**Assigned task:**
Copy out all lines of the records in which the word "hiệu" appears.
========================================================================
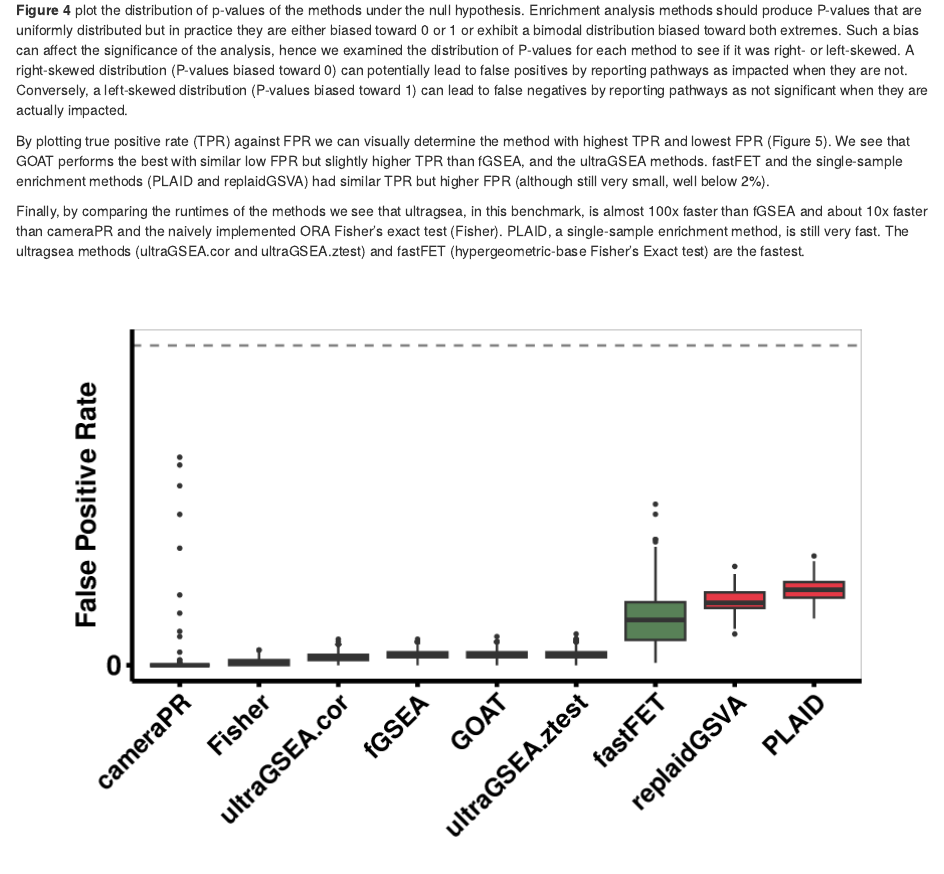
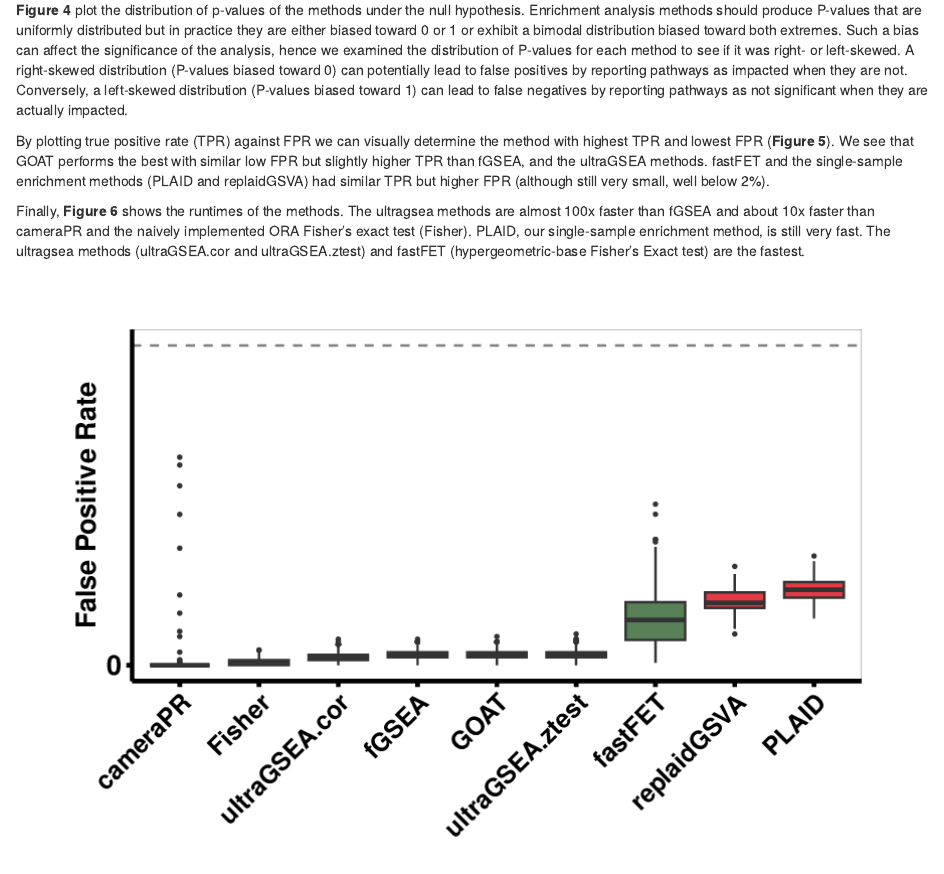
Before and after one commit to bigomics/ultraGSEA, an R Markdown document (vignettes/benchmark.Rmd): the page in a window 1100 px wide, from 1680 px down. Rendered offline with R 4.5, knitr and Pandoc, with nearby package versions; drawn as R Markdown's standard HTML page in place of the format the file asks for.

Commit message:
Update benchmark.Rmd

```diff
--- a/vignettes/benchmark.Rmd
+++ b/vignettes/benchmark.Rmd
@@ -89,17 +89,13 @@ distribution (P-values biased toward 1) can lead to false negatives by
 reporting pathways as not significant when they are actually impacted.
 
 By plotting true positive rate (TPR) against FPR we can
-visually determine the method with highest TPR and lowest FPR (Figure
-5). We see that GOAT performs the best with similar low FPR but
+visually determine the method with highest TPR and lowest FPR (**Figure 5**). We see that GOAT performs the best with similar low FPR but
 slightly higher TPR than fGSEA, and the ultraGSEA methods. fastFET and
 the single-sample enrichment methods (PLAID and replaidGSVA) had
 similar TPR but higher FPR (although still very small, well below 2%).
 
-Finally, by comparing the runtimes of the methods we see that
-ultragsea, in this benchmark, is almost 100x faster than fGSEA and
-about 10x faster than cameraPR and the naively implemented ORA
-Fisher's exact test (Fisher). PLAID, a single-sample enrichment
-method, is still very fast. The ultragsea methods (ultraGSEA.cor and
+Finally, **Figure 6** shows the runtimes of the methods. The ultragsea methods are almost 100x faster than fGSEA and about 10x faster than cameraPR and the naively implemented ORA
+Fisher's exact test (Fisher). PLAID, our single-sample enrichment method, is still very fast. The ultragsea methods (ultraGSEA.cor and
 ultraGSEA.ztest) and fastFET (hypergeometric-base Fisher's Exact
 test) are the fastest.
 
```
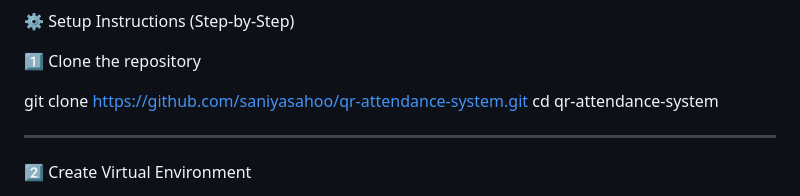
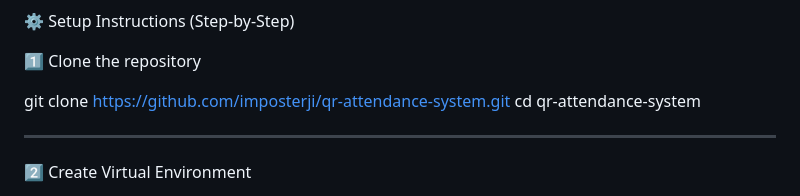
Before and after one commit to saniyasahoo/qr-attendance-system, a Markdown page: README.md, the part around the change. Drawn GitHub-style.

Commit message:
Update repository URL in setup instructions

```diff
--- a/README.md
+++ b/README.md
@@ -80,7 +80,7 @@ QR-Attendance-System/
 
 1️⃣ Clone the repository
 
-git clone https://github.com/saniyasahoo/qr-attendance-system.git
+git clone https://github.com/imposterji/qr-attendance-system.git
 cd qr-attendance-system
 
 ---
```
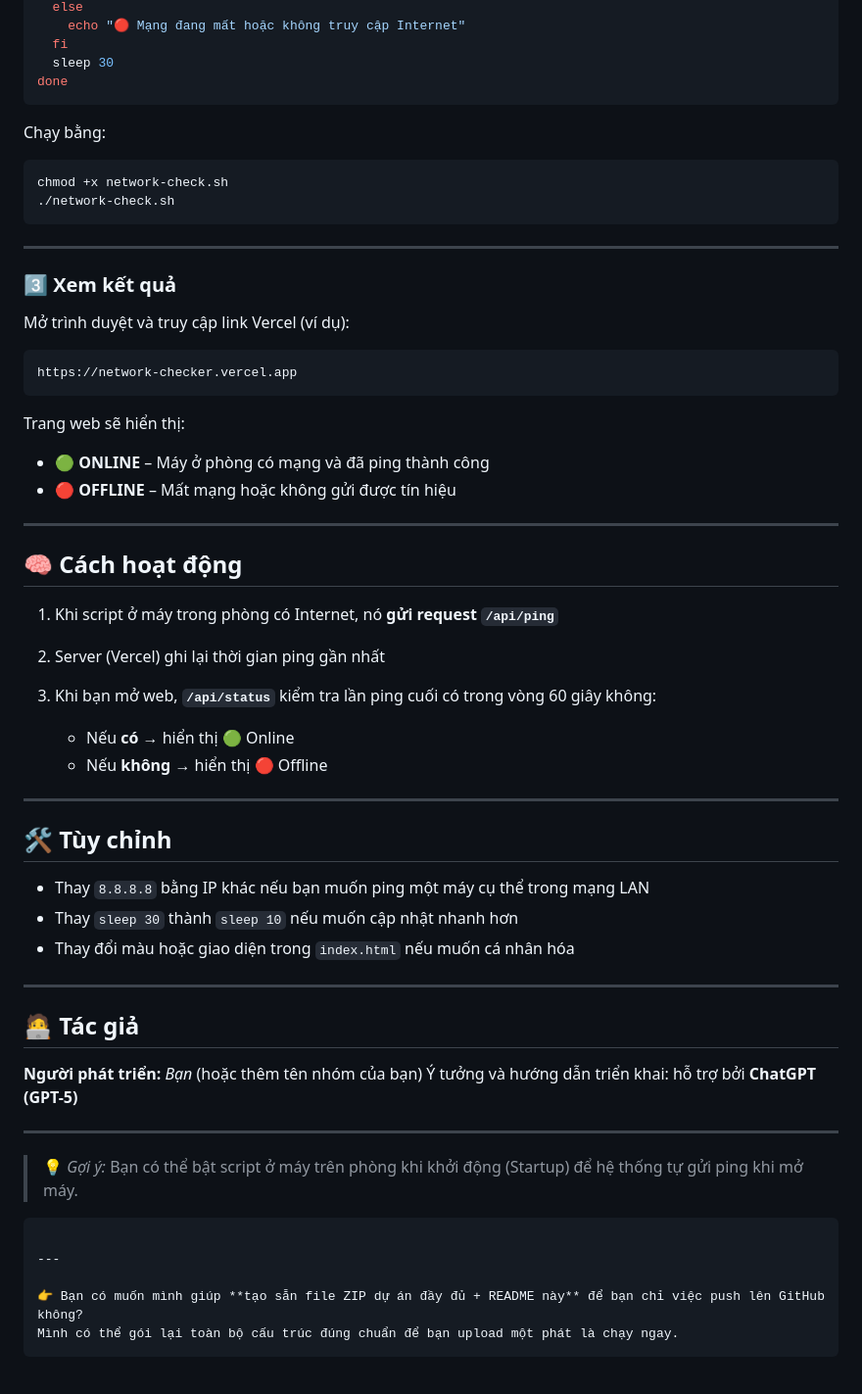
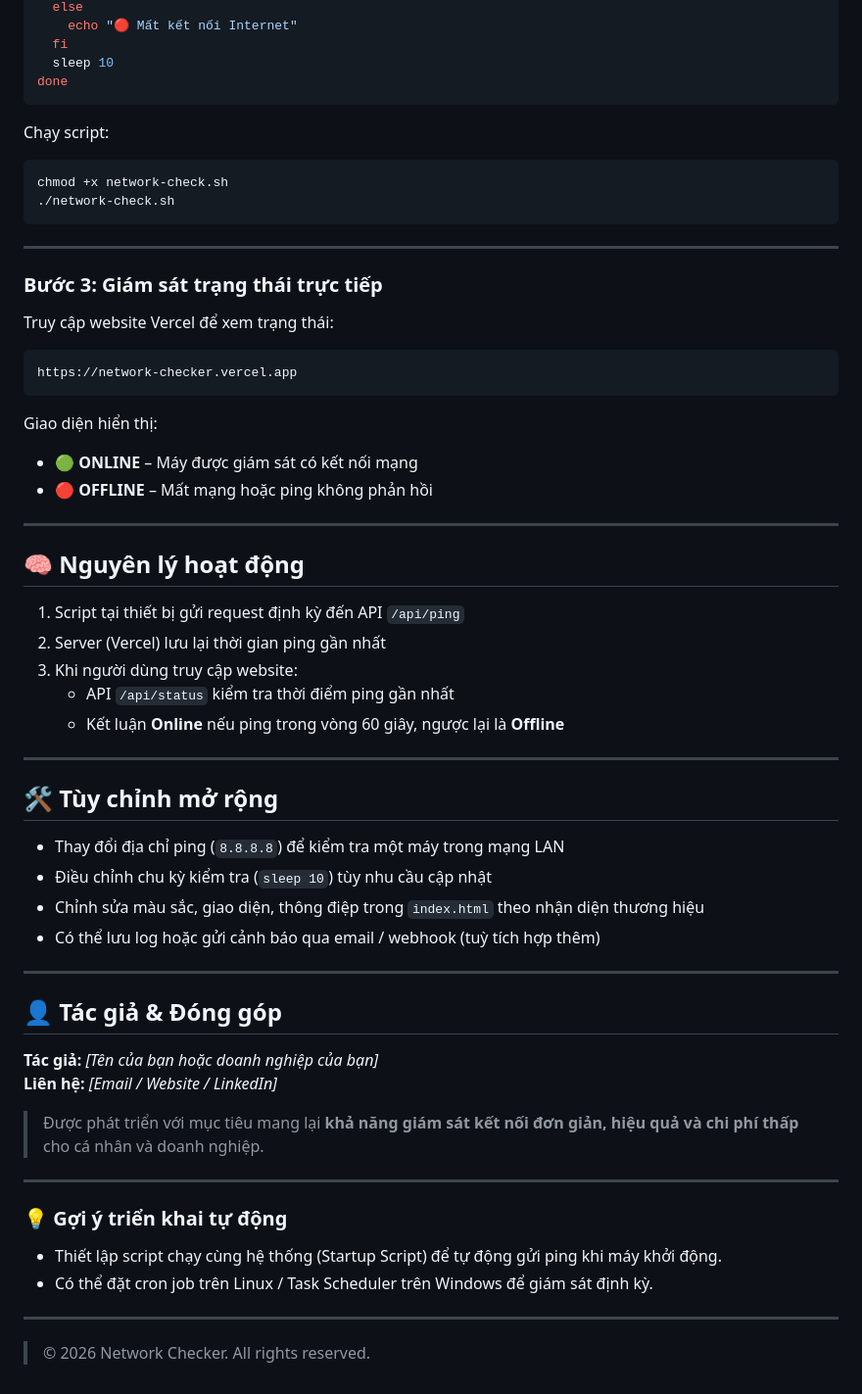
Before and after one commit to ogdp/network-checker, a Markdown page: README.md, the part around one of its changes. Shown at 98% size. Rendered like a GitHub page.

Commit message:
feat: update README

````diff
--- a/README.md
+++ b/README.md
@@ -103,11 +98,11 @@ while true; do
   else
-    echo "🔴 Mạng đang mất hoặc không truy cập Internet"
+    echo "🔴 Mất kết nối Internet"
   fi
-  sleep 30
+  sleep 10
 done
 ```
 
-Chạy bằng:
+Chạy script:
 
 ```bash
 chmod +x network-check.sh
@@ -116,53 +111,54 @@ chmod +x network-check.sh
 
 ---
 
-### 3️⃣ Xem kết quả
+### **Bước 3: Giám sát trạng thái trực tiếp**
 
-Mở trình duyệt và truy cập link Vercel (ví dụ):
+Truy cập website Vercel để xem trạng thái:
 
 ```
 https://network-checker.vercel.app
 ```
 
-Trang web sẽ hiển thị:
+Giao diện hiển thị:
 
-- 🟢 **ONLINE** – Máy ở phòng có mạng và đã ping thành công
-- 🔴 **OFFLINE** – Mất mạng hoặc không gửi được tín hiệu
+- 🟢 **ONLINE** – Máy được giám sát có kết nối mạng
+- 🔴 **OFFLINE** – Mất mạng hoặc ping không phản hồi
 
 ---
 
-## 🧠 Cách hoạt động
+## 🧠 Nguyên lý hoạt động
 
-1. Khi script ở máy trong phòng có Internet, nó **gửi request `/api/ping`**
-2. Server (Vercel) ghi lại thời gian ping gần nhất
-3. Khi bạn mở web, **`/api/status`** kiểm tra lần ping cuối có trong vòng 60 giây không:
-
-   - Nếu **có** → hiển thị 🟢 Online
-   - Nếu **không** → hiển thị 🔴 Offline
+1. Script tại thiết bị gửi request định kỳ đến API `/api/ping`
+2. Server (Vercel) lưu lại thời gian ping gần nhất
+3. Khi người dùng truy cập website:
+   - API `/api/status` kiểm tra thời điểm ping gần nhất
+   - Kết luận **Online** nếu ping trong vòng 60 giây, ngược lại là **Offline**
 
 ---
 
-## 🛠️ Tùy chỉnh
+## 🛠️ Tùy chỉnh mở rộng
 
-- Thay `8.8.8.8` bằng IP khác nếu bạn muốn ping một máy cụ thể trong mạng LAN
-- Thay `sleep 30` thành `sleep 10` nếu muốn cập nhật nhanh hơn
-- Thay đổi màu hoặc giao diện trong `index.html` nếu muốn cá nhân hóa
+- Thay đổi địa chỉ ping (`8.8.8.8`) để kiểm tra một máy trong mạng LAN
+- Điều chỉnh chu kỳ kiểm tra (`sleep 10`) tùy nhu cầu cập nhật
+- Chỉnh sửa màu sắc, giao diện, thông điệp trong `index.html` theo nhận diện thương hiệu
+- Có thể lưu log hoặc gửi cảnh báo qua email / webhook (tuỳ tích hợp thêm)
 
 ---
 
-## 🧑‍💻 Tác giả
+## 👤 Tác giả & Đóng góp
 
-**Người phát triển:** _Bạn_ (hoặc thêm tên nhóm của bạn)
-Ý tưởng và hướng dẫn triển khai: hỗ trợ bởi **ChatGPT (GPT-5)**
+**Tác giả:** _[Tên của bạn hoặc doanh nghiệp của bạn]_
+**Liên hệ:** _[Email / Website / LinkedIn]_
+
+> Được phát triển với mục tiêu mang lại **khả năng giám sát kết nối đơn giản, hiệu quả và chi phí thấp** cho cá nhân và doanh nghiệp.
 
 ---
 
-> 💡 _Gợi ý:_ Bạn có thể bật script ở máy trên phòng khi khởi động (Startup) để hệ thống tự gửi ping khi mở máy.
+### 💡 Gợi ý triển khai tự động
 
-```
+- Thiết lập script chạy cùng hệ thống (Startup Script) để tự động gửi ping khi máy khởi động.
+- Có thể đặt cron job trên Linux / Task Scheduler trên Windows để giám sát định kỳ.
 
 ---
 
-👉 Bạn có muốn mình giúp **tạo sẵn file ZIP dự án đầy đủ + README này** để bạn chỉ việc push lên GitHub không?
-Mình có thể gói lại toàn bộ cấu trúc đúng chuẩn để bạn upload một phát là chạy ngay.
-```
+> © 2026 Network Checker. All rights reserved.
````
Also changed, not shown: other parts of README.md (+52 -57 lines).
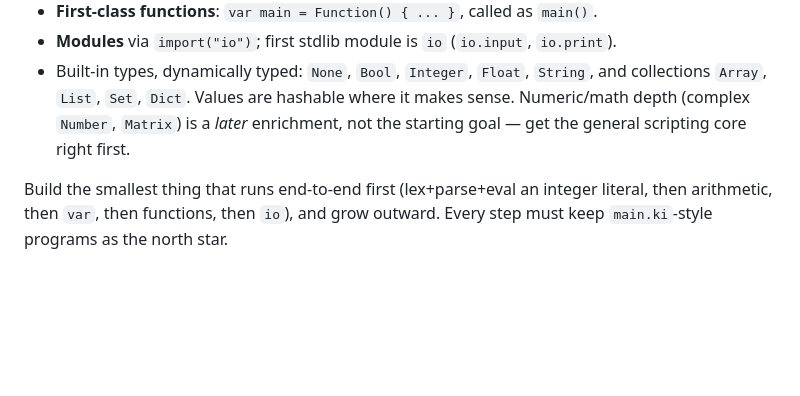
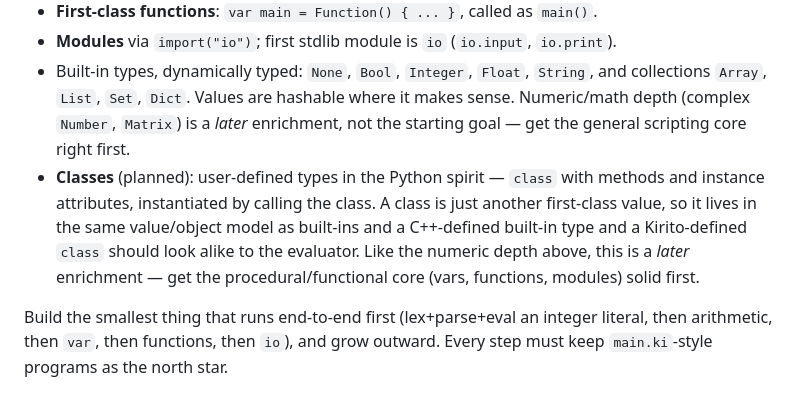
Before and after one commit to AzethMeron/KiritoLang, a Markdown page: CLAUDE.md, the part around the change. GitHub-like rendering; blank space fills up the shorter version.

Commit message:
CLAUDE.md: note planned Python-like class support

```diff
--- a/CLAUDE.md
+++ b/CLAUDE.md
@@ -41,6 +41,12 @@ From the design notes and `Archive/V2/main.ki`, Kirito should support:
   and collections `Array`, `List`, `Set`, `Dict`. Values are hashable where it makes
   sense. Numeric/math depth (complex `Number`, `Matrix`) is a *later* enrichment, not
   the starting goal — get the general scripting core right first.
+- **Classes** (planned): user-defined types in the Python spirit — `class` with
+  methods and instance attributes, instantiated by calling the class. A class is just
+  another first-class value, so it lives in the same value/object model as built-ins
+  and a C++-defined built-in type and a Kirito-defined `class` should look alike to the
+  evaluator. Like the numeric depth above, this is a *later* enrichment — get the
+  procedural/functional core (vars, functions, modules) solid first.
 
 Build the smallest thing that runs end-to-end first (lex+parse+eval an integer
 literal, then arithmetic, then `var`, then functions, then `io`), and grow outward.
```
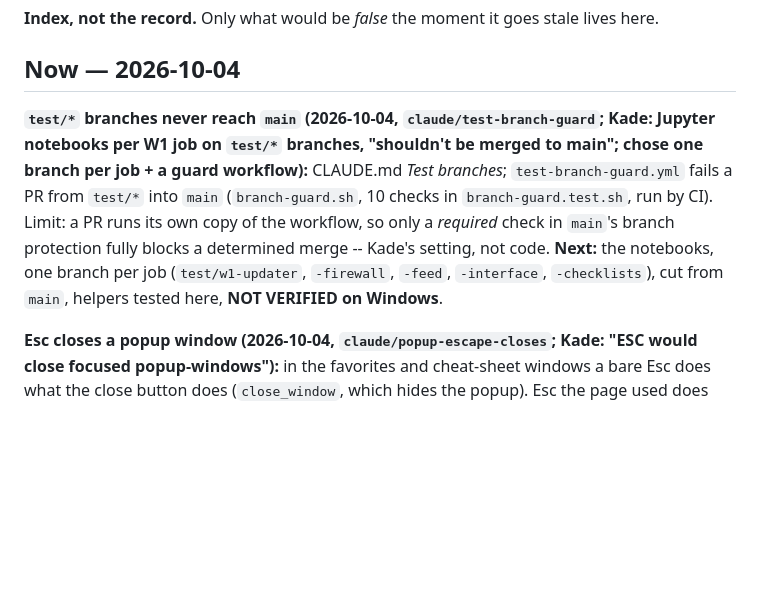
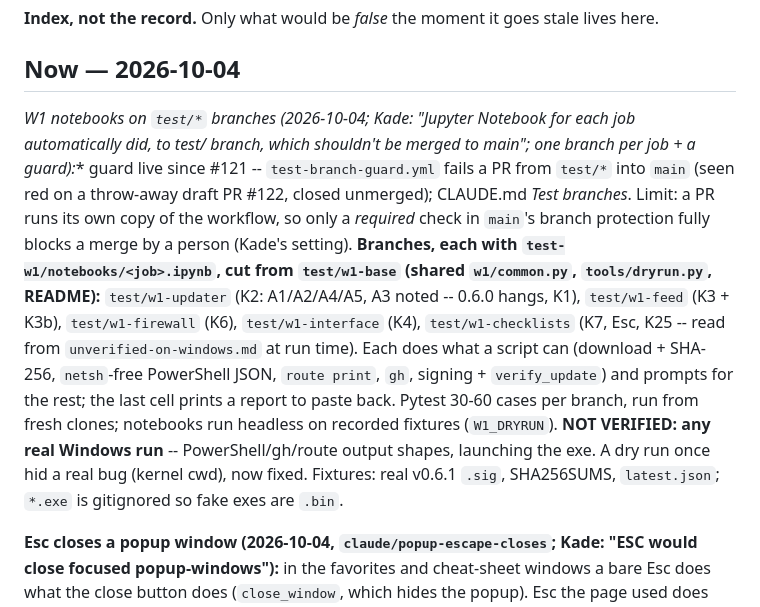
Before and after one commit to enjay27/resonance-stream, a Markdown page: MEMORY.md, the part around the change. Drawn GitHub-style; blank space fills up the shorter version.

Commit message:
Memory: the W1 notebooks live on test/w1-* branches, the guard is seen working
Records the outcome of the notebook task: the six branches and what each does,
what is verified (pytest from fresh clones, headless runs on fixtures, the
guard failing on a throw-away test/* PR) and what is not (any real Windows run).
Roadmap W1 points at them.

Memory files only; no gate applies.

Co-Authored-By: Claude Sonnet 5.5 <noreply@anthropic.com>
Claude-Session: https://claude.ai/code/session_0196zmPjtYWwJHq7ah9iRt6h

```diff
--- a/MEMORY.md
+++ b/MEMORY.md
@@ -4,7 +4,7 @@
 
 ## Now — 2026-10-04
 
-**`test/*` branches never reach `main` (2026-10-04, `claude/test-branch-guard`; Kade: Jupyter notebooks per W1 job on `test/*` branches, "shouldn't be merged to main"; chose one branch per job + a guard workflow):** CLAUDE.md *Test branches*; `test-branch-guard.yml` fails a PR from `test/*` into `main` (`branch-guard.sh`, 10 checks in `branch-guard.test.sh`, run by CI). Limit: a PR runs its own copy of the workflow, so only a *required* check in `main`'s branch protection fully blocks a determined merge -- Kade's setting, not code. **Next:** the notebooks, one branch per job (`test/w1-updater`, `-firewall`, `-feed`, `-interface`, `-checklists`), cut from `main`, helpers tested here, **NOT VERIFIED on Windows**.
+**W1 notebooks on `test/*` branches (2026-10-04; Kade: "Jupyter Notebook for each job automatically did, to test/* branch, which shouldn't be merged to main"; one branch per job + a guard):** guard live since #121 -- `test-branch-guard.yml` fails a PR from `test/*` into `main` (seen red on a throw-away draft PR #122, closed unmerged); CLAUDE.md *Test branches*. Limit: a PR runs its own copy of the workflow, so only a *required* check in `main`'s branch protection fully blocks a merge by a person (Kade's setting). **Branches, each with `test-w1/notebooks/<job>.ipynb`, cut from `test/w1-base` (shared `w1/common.py`, `tools/dryrun.py`, README):** `test/w1-updater` (K2: A1/A2/A4/A5, A3 noted -- 0.6.0 hangs, K1), `test/w1-feed` (K3 + K3b), `test/w1-firewall` (K6), `test/w1-interface` (K4), `test/w1-checklists` (K7, Esc, K25 -- read from `unverified-on-windows.md` at run time). Each does what a script can (download + SHA-256, `netsh`-free PowerShell JSON, `route print`, `gh`, signing + `verify_update`) and prompts for the rest; the last cell prints a report to paste back. Pytest 30-60 cases per branch, run from fresh clones; notebooks run headless on recorded fixtures (`W1_DRYRUN`). **NOT VERIFIED: any real Windows run** -- PowerShell/gh/route output shapes, launching the exe. A dry run once hid a real bug (kernel cwd), now fixed. Fixtures: real v0.6.1 `.sig`, SHA256SUMS, `latest.json`; `*.exe` is gitignored so fake exes are `.bin`.
 
 **Esc closes a popup window (2026-10-04, `claude/popup-escape-closes`; Kade: "ESC would close focused popup-windows"):** in the favorites and cheat-sheet windows a bare Esc does what the close button does (`close_window`, which hides the popup). Esc the page used does not close it: a table box undoes its edit, the shortcut recorder cancels, the add-tab / delete-tab question closes (a window listener in `FavoritesWindow`) -- the next Esc closes the window. An IME composition's Esc is ignored. Rule `popup_view::escape_closes_popup` (4 tests); `PopupApp` registers its listener *after* the page is built, so the page's own Esc handling runs first and `prevent_default` is what it reads. Driven in `ui-preview` (cheat sheet, favorites: bare Esc, table box, recorder, add-tab question; the delete-tab question uses the same listener, not driven). **NOT VERIFIED:** `cargo tauri dev` on Windows (real hidden popup, Korean IME) -- checks in `unverified-on-windows.md`. **Next:** the K26 branch to `main` (it touches `favorites_window.rs` too -- merge `main` into it first).
 
```
Also changed, not shown: .memory/roadmap/roadmap-since-0928.md (+1 -0 lines).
========================================================================
**Answer below:**
-- 🔴 **OFFLINE** – Mất mạng hoặc không gửi được tín hiệu
+- Chỉnh sửa màu sắc, giao diện, thông điệp trong `index.html` theo nhận diện thương hiệu
+> Được phát triển với mục tiêu mang lại **khả năng giám sát kết nối đơn giản, hiệu quả và chi phí thấp** cho cá nhân và doanh nghiệp.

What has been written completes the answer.